Traditionally, Thanksgiving is about sitting down to a tasty feast with loved ones. However, for some, seeing family for the holiday may not be practical, and others may just prefer to skip the trouble and mess of cooking for a night. For those taking online culinary courses, eating Thanksgiving dinner at a restaurant is a great opportunity to sample comforting dishes inspired by homestyle cooking.
Stepping up traditional Thanksgiving fare
Many establishments open for the holiday focus on the traditional foods that fill diners with nostalgia. However, the chefs find ways to put exciting spins on an old-school feast. With some special ingredients and unconventional cooking techniques, they ensure guests will never forget the year they enjoyed their turkey out.
“Chefs put exciting spins on an old-school feast.”
Boulder culinary arts students can dig into a three-course prix fixe meal full of seasonal flavors at Colterra. Executive chef Bradford Heap is known for drawing on French and Italian cooking traditions while making extensive use of fresh, local ingredients. On this occasion, the choices for appetizers include a roasted heirloom pumpkin soup with toasted almonds and nutmeg or a selection of house-made charcuterie.

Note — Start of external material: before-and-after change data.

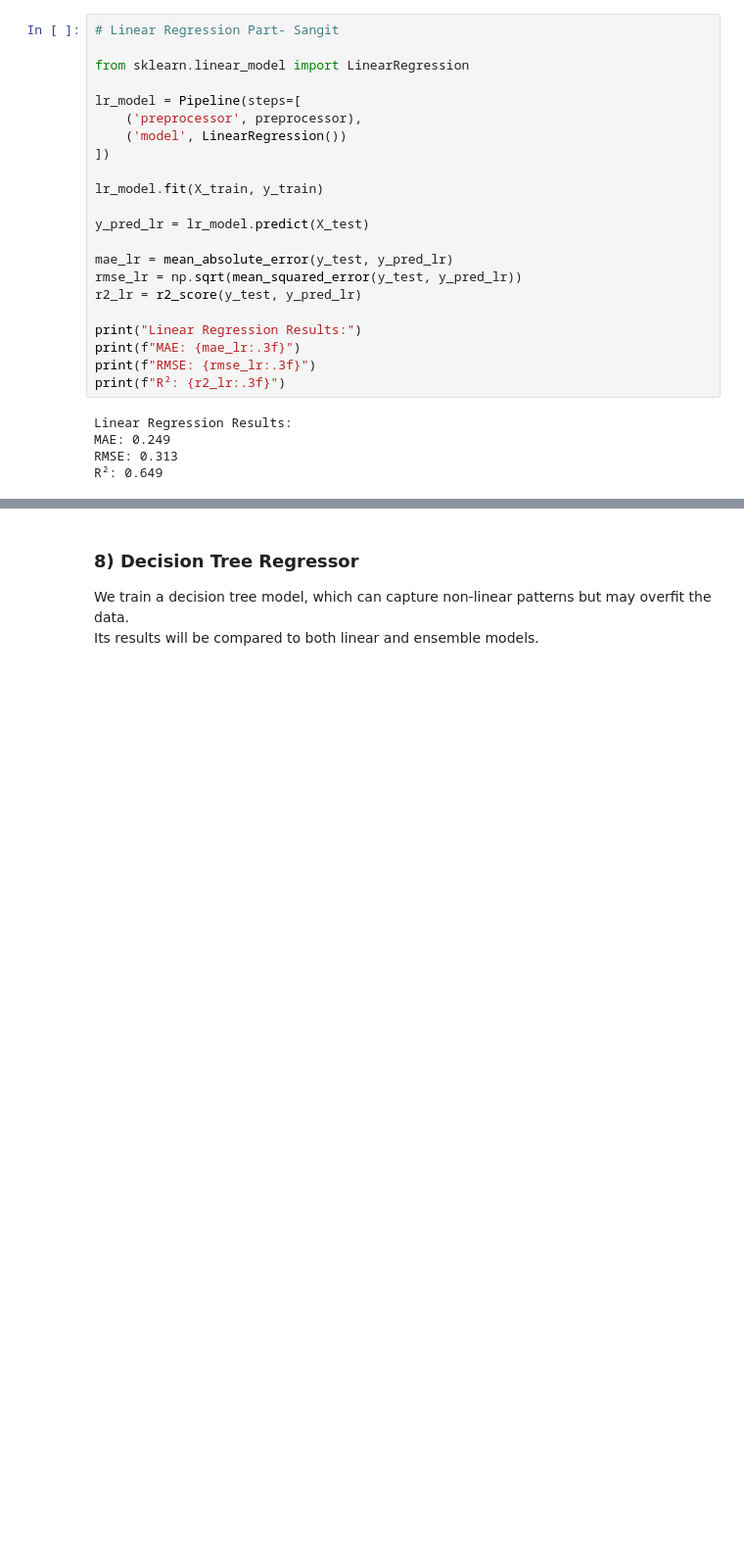
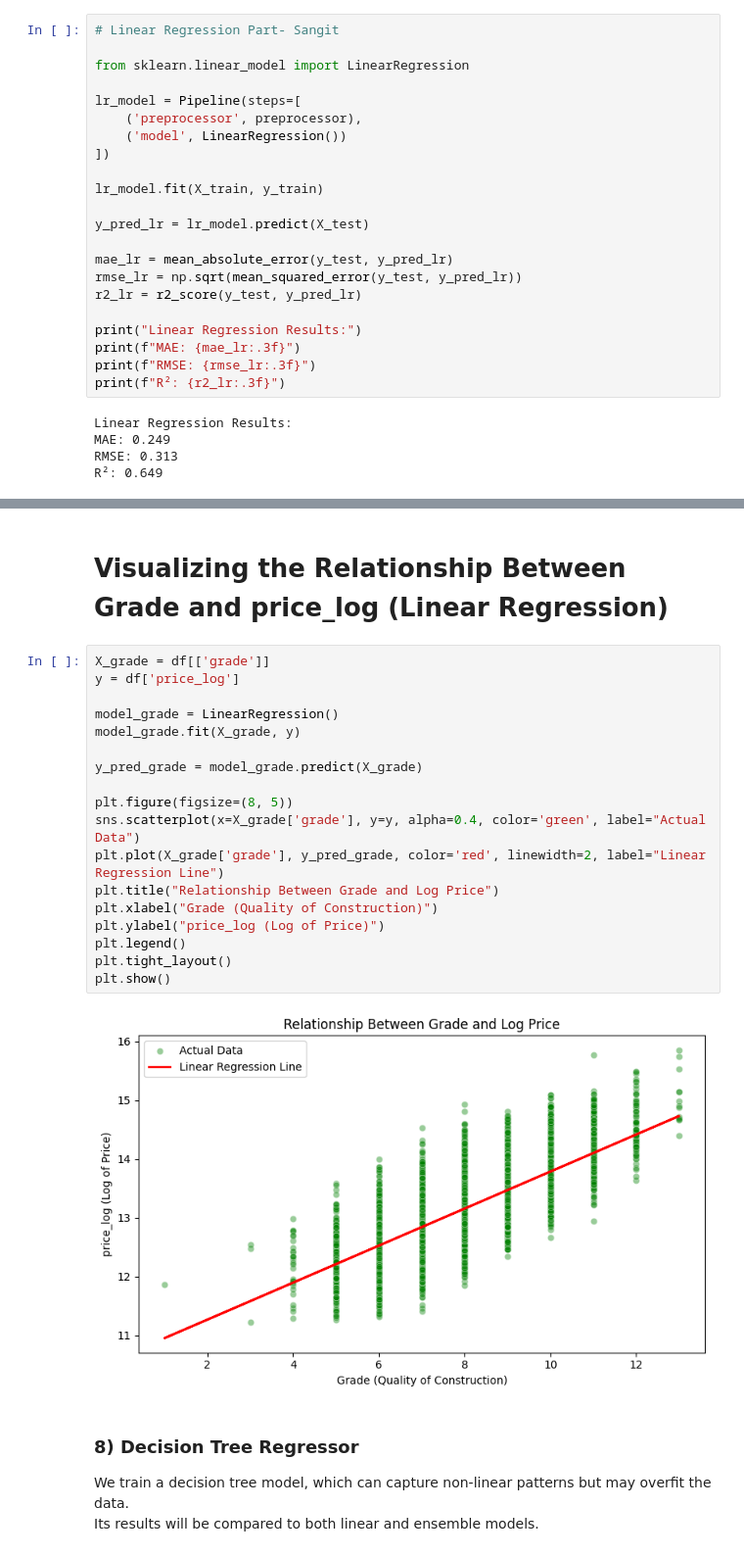
Before and after one commit to natalyyau/predicting-housing-prices, a Jupyter notebook: notebooks/housing_modeling.ipynb, the cells around one changed output, grey strips where cells are left out. Shown at 98% size. Cells and saved outputs as stored; diff of their text form; blank space fills up the shorter version.

```diff
--- a/notebooks/housing_modeling.ipynb
+++ b/notebooks/housing_modeling.ipynb
@@ -147,3 +176,25 @@ R²: 0.649
+# %% [markdown]
+# Visualizing the Relationship Between Grade and price_log (Linear Regression)
+# %%
+X_grade = df[['grade']]
+y = df['price_log']
+
+model_grade = LinearRegression()
+model_grade.fit(X_grade, y)
+
+y_pred_grade = model_grade.predict(X_grade)
+
+plt.figure(figsize=(8, 5))
+sns.scatterplot(x=X_grade['grade'], y=y, alpha=0.4, color='green', label="Actual Data")
+plt.plot(X_grade['grade'], y_pred_grade, color='red', linewidth=2, label="Linear Regression Line")
+plt.title("Relationship Between Grade and Log Price")
+plt.xlabel("Grade (Quality of Construction)")
+plt.ylabel("price_log (Log of Price)")
+plt.legend()
+plt.tight_layout()
+plt.show()
+# %% [output]
+[figure, added]
 # %% [markdown]
 ### 8) Decision Tree Regressor
 We train a decision tree model, which can capture non-linear patterns but may overfit the data.
```
Also changed, not shown: parts of 2 cells of this notebook.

The main course features an organic, slow-roasted turkey with gravy, whipped potatoes, sage stuffing, cranberry sauce, garlic seared chard, stuffing and caramelized sweet potatoes. However, diners can also opt for alternatives such as a variety of seasonal vegetables or a seafood dish of pan-roasted mahi-mahi accompanied by wild prawns, mussels, white beans, lobster broth, grilled bread and a sweet basil aioli. They finish the meal with chocolate pecan pie, vanilla bean panna cotta or a pumpkin spice cake.
Michelin-starred Chicago restaurant Longman & Eagle offers an annual Thanksgiving dinner packed with daring variations on classic items. The main course is a roasted heritage turkey, a variety of poultry known for its exceptionally rich flavor. Among the sides are a bourbon and orange cranberry sauce, green bean casserole, Brussels sprouts flavored with pork, roasted spaghetti squash, chestnut foie gras stuffing, a sweet potato pie and mashed potatoes in the style of chef Joel Robuchon.
One way for Austin culinary arts enthusiasts to try out a different approach to Thanksgiving is to visit Trace. Specializing in a constantly shifting selection of locally sourced dishes, the restaurant has a number of attractive choices on its three-course holiday menu. Diners start with an appetizer like a garden salad topped by brioche croutons and Parmesan, a sweet potato soup with ancho chili marshmallow brulee or oysters Rockefeller.Exploring bold takes on holiday dinner
Just because it’s a holiday doesn’t mean you always have to eat the same things. While Thanksgiving dinners must be hearty and festive, many restaurants have explored inventive ways to transform the traditional spread. These locations attract guests with distinctive fare that stands out among all the old-school turkey dinners.
While turkey breast is one available entree, this version comes wrapped in speck – a piece of cured pork – and is served with giblet gravy, a leg rillette, green bean casserole and cornbread stuffing. Other choices are smoked beef short ribs, vegetable paella or roasted porchetta. Guests then select a dessert like a deconstructed pecan pie featuring caramel creme, cranberry foam and bourbon ice cream with a swirl of salted caramel.
For those in New York City for the holiday, Time Out declared Eleven Madison Park the best choice for a distinctive Thanksgiving meal. The four-course menu offers dishes such as an appetizer of chicken veloute with veal sweetbreads and truffle cream and an entree of slow-cooked beef and mushrooms. Diners can also opt to have each course paired with an appropriate wine.
Thanksgiving is a time when culinary academy students and cooking novices alike celebrate great food. The feasts available in restaurants are full of inspiration for you to develop your own rib-sticking specialties.